BEGIN Input data
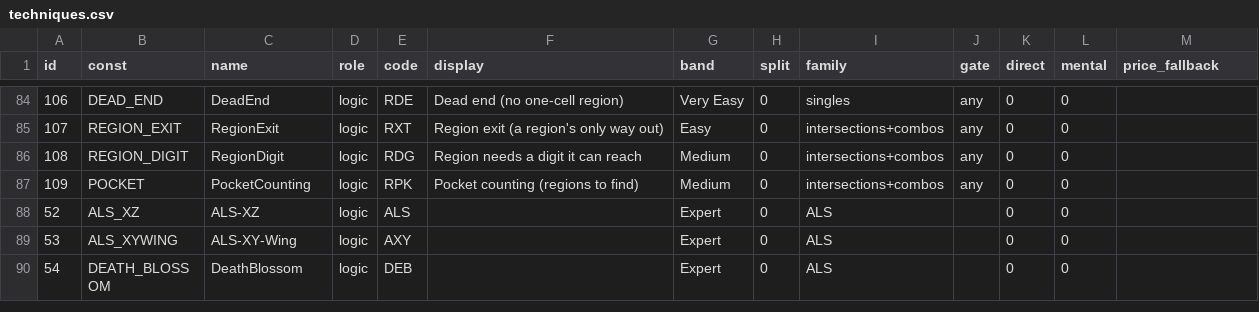
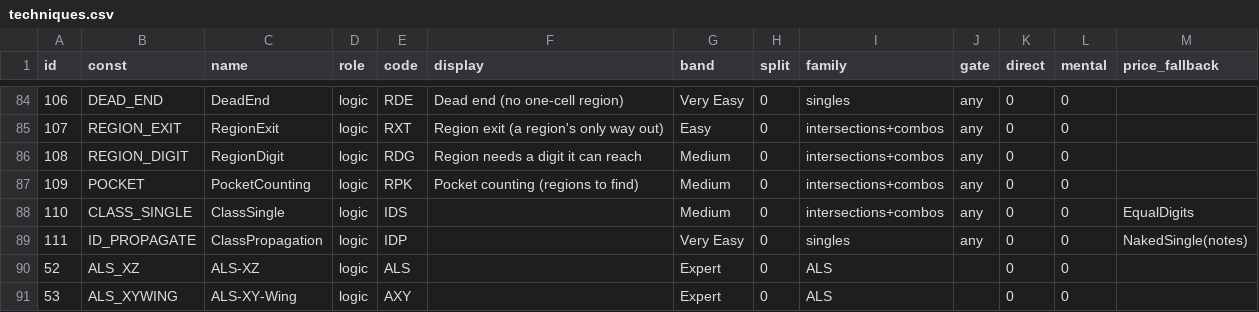
Before and after one commit to silly-puppyy/pencilmark, a CSV file: src/pencilmark/data/techniques.csv, drawn as a sheet; only a part is shown, gaps mark what is left out; the shorter side is filled out with more unchanged rows.

Commit message:
Engine: experimental identity layer (id_layer, off by default)
Cells known to hold one unknown digit become a persistent colour class even when no
candidate goes: EqualDigits keeps its finding as a join (annotation effect AE_ID_JOIN),
ClassSingle places a class in a house's only possible cell, ClassPropagation spreads a
member's elimination or placement to the class. Classes are part of the listing-cache and
band-path state keys; join-only moves count as progress (as chaos labels do).

Off by default: tests pass and the golden gate is identical (55/55, 227/227). On three
CTC hard puzzles the route now builds classes before eliminating (Just 3 Arrows loses its
Trial step); no unsound join in 28,845 checked moves. Not adopted: unused joins are still
priced, two-colour classes and sums over classes are later increments.

```diff
--- a/src/pencilmark/data/techniques.csv
+++ b/src/pencilmark/data/techniques.csv
@@ -87,2 +87,4 @@ id,const,name,role,code,display,band,split,family,gate,direct,mental,price_fallb
 109,POCKET,PocketCounting,logic,RPK,Pocket counting (regions to find),Medium,0,intersections+combos,any,0,0,
+110,CLASS_SINGLE,ClassSingle,logic,IDS,,Medium,0,intersections+combos,any,0,0,EqualDigits
+111,ID_PROPAGATE,ClassPropagation,logic,IDP,,Very Easy,0,singles,any,0,0,NakedSingle(notes)
 52,ALS_XZ,ALS-XZ,logic,ALS,,Expert,0,ALS,,0,0,
```
Also changed, not shown: src/pencilmark/data/codes.csv, 15 other files.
END Input data
§ Exercise prompt
Report every line above that has the string "only" in it.

§ Solution to this exercise
Before and after one commit to silly-puppyy/pencilmark, a CSV file: src/pencilmark/data/techniques.csv, drawn as a sheet; only a part is shown, gaps mark what is left out; the shorter side is filled out with more unchanged rows.
ClassSingle places a class in a house's only possible cell, ClassPropagation spreads a
band-path state keys; join-only moves count as progress (as chaos labels do).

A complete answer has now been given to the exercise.